(EXERCISE MATERIAL begins)
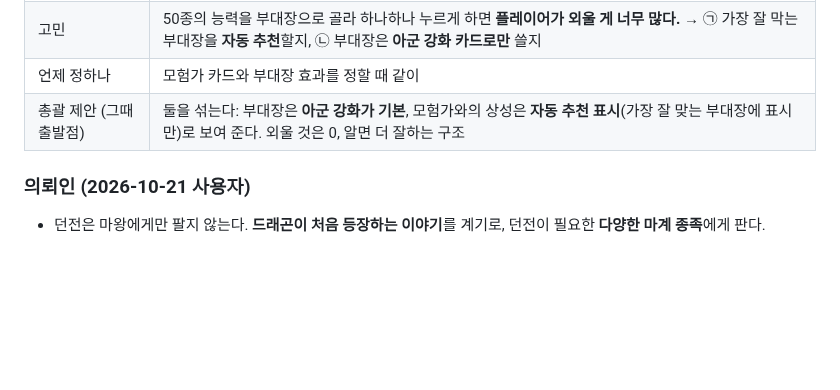
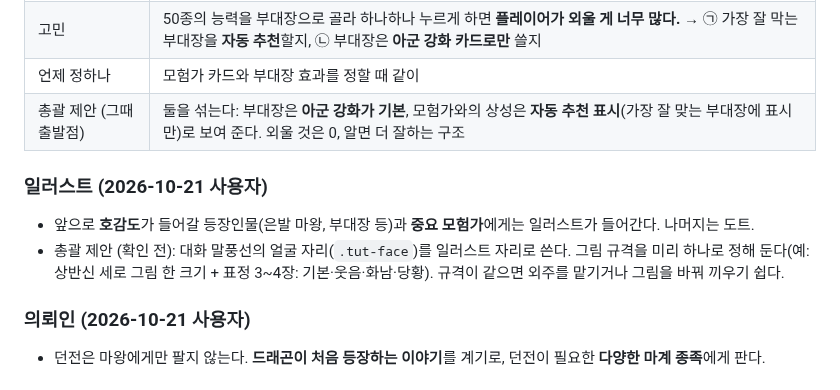
Before and after one commit to stlemm-rgb/dungeon, a Markdown page: docs/GAME_PLAN.md, the part around the change. Drawn GitHub-style; blank space fills up the shorter version.

Commit message:
기획: 호감도 등장인물·중요 모험가는 일러스트(나머지 도트), 그림 규격 총괄 제안
Co-Authored-By: Claude Opus 5.5 <noreply@anthropic.com>

```diff
--- a/docs/GAME_PLAN.md
+++ b/docs/GAME_PLAN.md
@@ -238,6 +238,10 @@
 | 언제 정하나 | 모험가 카드와 부대장 효과를 정할 때 같이 |
 | 총괄 제안 (그때 출발점) | 둘을 섞는다: 부대장은 **아군 강화가 기본**, 모험가와의 상성은 **자동 추천 표시**(가장 잘 맞는 부대장에 표시만)로 보여 준다. 외울 것은 0, 알면 더 잘하는 구조 |
 
+### 일러스트 (2026-10-21 사용자)
+- 앞으로 **호감도**가 들어갈 등장인물(은발 마왕, 부대장 등)과 **중요 모험가**에게는 일러스트가 들어간다. 나머지는 도트.
+- 총괄 제안 (확인 전): 대화 말풍선의 얼굴 자리(`.tut-face`)를 일러스트 자리로 쓴다. 그림 규격을 미리 하나로 정해 둔다(예: 상반신 세로 그림 한 크기 + 표정 3~4장: 기본·웃음·화남·당황). 규격이 같으면 외주를 맡기거나 그림을 바꿔 끼우기 쉽다.
+
 ### 의뢰인 (2026-10-21 사용자)
 - 던전은 마왕에게만 팔지 않는다. **드래곤이 처음 등장하는 이야기**를 계기로, 던전이 필요한 **다양한 마계 종족**에게 판다.
 
```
(EXERCISE MATERIAL ends)
• [WORK INSTRUCTION] What this calls for is a word-for-word copy of the listing above, pictures excluded.

• [SOLUTION FOR THIS PROBLEM]
Before and after one commit to stlemm-rgb/dungeon, a Markdown page: docs/GAME_PLAN.md, the part around the change. Drawn GitHub-style; blank space fills up the shorter version.

Commit message:
기획: 호감도 등장인물·중요 모험가는 일러스트(나머지 도트), 그림 규격 총괄 제안
Co-Authored-By: Claude Opus 5.5 <noreply@anthropic.com>

```diff
--- a/docs/GAME_PLAN.md
+++ b/docs/GAME_PLAN.md
@@ -238,6 +238,10 @@
 | 언제 정하나 | 모험가 카드와 부대장 효과를 정할 때 같이 |
 | 총괄 제안 (그때 출발점) | 둘을 섞는다: 부대장은 **아군 강화가 기본**, 모험가와의 상성은 **자동 추천 표시**(가장 잘 맞는 부대장에 표시만)로 보여 준다. 외울 것은 0, 알면 더 잘하는 구조 |
 
+### 일러스트 (2026-10-21 사용자)
+- 앞으로 **호감도**가 들어갈 등장인물(은발 마왕, 부대장 등)과 **중요 모험가**에게는 일러스트가 들어간다. 나머지는 도트.
+- 총괄 제안 (확인 전): 대화 말풍선의 얼굴 자리(`.tut-face`)를 일러스트 자리로 쓴다. 그림 규격을 미리 하나로 정해 둔다(예: 상반신 세로 그림 한 크기 + 표정 3~4장: 기본·웃음·화남·당황). 규격이 같으면 외주를 맡기거나 그림을 바꿔 끼우기 쉽다.
+
 ### 의뢰인 (2026-10-21 사용자)
 - 던전은 마왕에게만 팔지 않는다. **드래곤이 처음 등장하는 이야기**를 계기로, 던전이 필요한 **다양한 마계 종족**에게 판다.
 
```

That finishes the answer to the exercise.